This is the price you’re going to charge your end user. In some countries, shelf price includes Value added tax (VAT) that can be different in different countries. For example, the current VAT in France is 20%. How to charge RSP in a new country? This is usually the most difficult and unknown part. On the one hand, to avoid grey importation (especially valuable products like electronics, luxury etc) pricing policies in different markets should be aligned.
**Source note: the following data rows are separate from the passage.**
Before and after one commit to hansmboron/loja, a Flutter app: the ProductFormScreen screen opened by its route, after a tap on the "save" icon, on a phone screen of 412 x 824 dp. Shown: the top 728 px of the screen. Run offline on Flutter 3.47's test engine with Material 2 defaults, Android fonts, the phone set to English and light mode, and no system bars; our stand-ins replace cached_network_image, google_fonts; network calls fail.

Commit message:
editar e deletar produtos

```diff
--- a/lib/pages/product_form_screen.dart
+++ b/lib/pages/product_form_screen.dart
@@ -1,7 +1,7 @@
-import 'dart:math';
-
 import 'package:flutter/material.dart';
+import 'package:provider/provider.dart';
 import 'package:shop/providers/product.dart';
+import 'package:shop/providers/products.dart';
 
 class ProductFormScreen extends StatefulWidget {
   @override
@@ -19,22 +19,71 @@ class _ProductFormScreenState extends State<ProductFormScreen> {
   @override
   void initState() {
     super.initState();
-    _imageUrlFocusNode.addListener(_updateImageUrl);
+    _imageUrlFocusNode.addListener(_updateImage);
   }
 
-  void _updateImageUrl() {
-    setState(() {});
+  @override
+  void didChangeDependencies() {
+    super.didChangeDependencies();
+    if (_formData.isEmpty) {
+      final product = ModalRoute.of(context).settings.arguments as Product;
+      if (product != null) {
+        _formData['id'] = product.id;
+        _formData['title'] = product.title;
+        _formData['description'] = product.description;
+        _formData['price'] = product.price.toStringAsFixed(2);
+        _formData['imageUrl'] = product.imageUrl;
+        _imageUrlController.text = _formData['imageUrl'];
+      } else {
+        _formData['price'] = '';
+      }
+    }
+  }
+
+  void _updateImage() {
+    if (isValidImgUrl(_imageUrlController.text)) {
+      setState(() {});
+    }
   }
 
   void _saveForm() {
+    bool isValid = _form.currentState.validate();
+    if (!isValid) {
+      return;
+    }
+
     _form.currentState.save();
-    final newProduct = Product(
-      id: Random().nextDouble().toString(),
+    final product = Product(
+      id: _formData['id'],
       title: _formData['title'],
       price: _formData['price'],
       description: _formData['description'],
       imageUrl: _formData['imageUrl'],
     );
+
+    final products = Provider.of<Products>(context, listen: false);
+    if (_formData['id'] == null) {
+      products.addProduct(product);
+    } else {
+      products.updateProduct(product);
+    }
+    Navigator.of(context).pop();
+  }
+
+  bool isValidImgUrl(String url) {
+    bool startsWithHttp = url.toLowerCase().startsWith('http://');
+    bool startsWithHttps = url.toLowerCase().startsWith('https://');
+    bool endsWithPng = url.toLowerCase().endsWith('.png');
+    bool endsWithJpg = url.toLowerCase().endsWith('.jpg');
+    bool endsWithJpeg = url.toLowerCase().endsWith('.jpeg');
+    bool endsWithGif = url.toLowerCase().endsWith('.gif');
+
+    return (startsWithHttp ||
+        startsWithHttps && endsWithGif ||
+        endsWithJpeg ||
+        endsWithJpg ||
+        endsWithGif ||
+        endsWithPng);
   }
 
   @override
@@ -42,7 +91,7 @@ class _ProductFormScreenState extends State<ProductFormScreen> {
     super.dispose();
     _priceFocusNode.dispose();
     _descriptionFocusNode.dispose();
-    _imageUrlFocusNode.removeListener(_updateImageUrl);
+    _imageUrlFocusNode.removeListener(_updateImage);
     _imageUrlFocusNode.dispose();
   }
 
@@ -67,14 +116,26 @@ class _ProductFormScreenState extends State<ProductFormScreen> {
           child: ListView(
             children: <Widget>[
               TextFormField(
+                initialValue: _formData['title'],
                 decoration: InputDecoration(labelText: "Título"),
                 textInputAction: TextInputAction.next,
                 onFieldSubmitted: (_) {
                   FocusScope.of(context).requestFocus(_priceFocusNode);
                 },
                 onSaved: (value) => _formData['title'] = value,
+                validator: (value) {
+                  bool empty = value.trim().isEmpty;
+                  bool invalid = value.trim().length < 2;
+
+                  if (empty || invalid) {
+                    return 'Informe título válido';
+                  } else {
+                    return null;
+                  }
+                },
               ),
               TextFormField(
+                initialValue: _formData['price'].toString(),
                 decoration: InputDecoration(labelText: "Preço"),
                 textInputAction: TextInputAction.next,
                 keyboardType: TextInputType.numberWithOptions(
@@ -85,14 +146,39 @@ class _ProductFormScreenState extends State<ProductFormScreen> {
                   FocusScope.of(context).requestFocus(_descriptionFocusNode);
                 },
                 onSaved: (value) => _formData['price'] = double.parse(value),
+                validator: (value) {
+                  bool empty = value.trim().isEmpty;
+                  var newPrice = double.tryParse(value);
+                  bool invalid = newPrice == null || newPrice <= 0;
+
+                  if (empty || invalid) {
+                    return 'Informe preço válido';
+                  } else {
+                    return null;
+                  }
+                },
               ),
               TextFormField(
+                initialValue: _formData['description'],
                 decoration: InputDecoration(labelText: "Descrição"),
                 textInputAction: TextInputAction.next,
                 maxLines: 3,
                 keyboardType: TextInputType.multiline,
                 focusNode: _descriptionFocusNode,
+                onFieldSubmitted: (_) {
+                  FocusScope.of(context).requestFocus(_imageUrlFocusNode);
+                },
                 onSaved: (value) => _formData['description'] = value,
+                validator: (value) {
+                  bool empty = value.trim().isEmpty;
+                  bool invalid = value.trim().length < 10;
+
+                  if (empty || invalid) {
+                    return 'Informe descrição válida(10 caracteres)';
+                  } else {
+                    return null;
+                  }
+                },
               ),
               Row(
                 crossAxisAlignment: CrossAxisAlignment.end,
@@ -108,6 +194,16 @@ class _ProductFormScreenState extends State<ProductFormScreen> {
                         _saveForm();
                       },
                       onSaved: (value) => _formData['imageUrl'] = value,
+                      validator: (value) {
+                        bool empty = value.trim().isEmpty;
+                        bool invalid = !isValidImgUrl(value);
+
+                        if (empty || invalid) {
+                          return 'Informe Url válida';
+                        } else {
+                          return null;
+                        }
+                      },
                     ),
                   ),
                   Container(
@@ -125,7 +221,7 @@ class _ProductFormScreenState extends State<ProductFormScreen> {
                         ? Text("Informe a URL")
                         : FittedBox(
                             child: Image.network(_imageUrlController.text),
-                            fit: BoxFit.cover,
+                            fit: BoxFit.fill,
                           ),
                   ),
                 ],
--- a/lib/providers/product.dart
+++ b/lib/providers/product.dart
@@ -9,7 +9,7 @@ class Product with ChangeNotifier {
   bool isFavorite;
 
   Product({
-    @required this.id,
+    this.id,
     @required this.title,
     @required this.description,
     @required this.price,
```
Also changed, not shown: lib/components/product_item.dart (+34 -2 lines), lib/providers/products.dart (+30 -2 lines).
On the other hand, to avoid financial loss of the company’s marketing and sales team should do research and understand the TEV (True Economic Value) of the product in a new market.

Picture #2: Value pricing thermometer


The famous model of a Value Pricing Thermometer explains how vendors often leave money on the table when charging consumers RSP on the level below TEV. The key to this aspect of pricing is deep market and competition knowledge and decent marketing efforts.

  • Front and Back margin of the retailer

 The front margin corresponds to the gross margin retailer earns on a product. It depends on the market, product category, and retail format. Supermarket format clearly has a higher markup and consequently a higher margin than Discounter. In consumer electronics retail, accessories (headphones for example) contribute to the margin of the category much more than TVs. Again, to find out precise expectations on the market, several interviews with different sources should be done before the negotiations.

It’s clear from the price structure model (Picture #1) that if a vendor knows how to supply the product directly to retail, both parties will avoid an intermediary and earn more on the deal. However, there are several obstacles: a) If this is a new market and a company can’t afford to open a subsidiary, then someone must handle importation and certification (if applicable). In some countries, retailers do that themselves but not in others they don’t. b) Retailers are reluctant to organize any promotion of the product. On the other hand, if a new product doesn’t show a sell-out result, it’s getting quickly delisted.

The back margin includes all possible retro-bonuses, coop budget merchandising, listing fees etc. Listing fees are legally prohibited in many countries (for example, most EU markets) but in some countries, a vendor still must “buy a ticket to a shelf”, the companies then charge for each SKU and each store in the retail chain.

  • Front and Back margin of the distributor

Reliable distributors often must handle a lot of tasks: logistics, importation, certification, local listings, e-commerce platforms operations, sales, and marketing team management. They expect this business to be profitable. Again, their margin depends on many factors (category, market, and functionality). Sometimes margin of the distributors significantly varies even in the neighboring countries. To make everyone happy you should do research in advance to have the numbers in hand before the beginning of the negotiations. In most cases, it’s better to motivate a distributor with a decent back margin than give a deep discount.

  • Custom duty

Market players can’t influence custom duty % directly. However, they should check in advance what HS Code/Codes the product belongs to because duty can be significantly different. Also, in some countries, the % of the duty for some products makes the whole importation story senseless. For example, in India, the custom duty for alcohol other than beer is 150%. And this is 100% for imported beer. The vendor should produce in India or make the product dead cheap. Otherwise, it doesn’t have any chance to be competitive.

There are a good number of unknowns in pricing structure when a company starts penetrating a new market. How to find out if the local distributors are willing to engage with the same wholesale margin as wholesalers in a home market? How to find out what should be TEV for local consumers? How to prepare optimal commercial policy for retailers? Even highly competitive export staff should be well prepared before trying to identify a potential local partner. We recommend doing research on new market conditions in advance.




Most Popular

Get The Latest Updates


On Key

Related Posts

Scroll to Top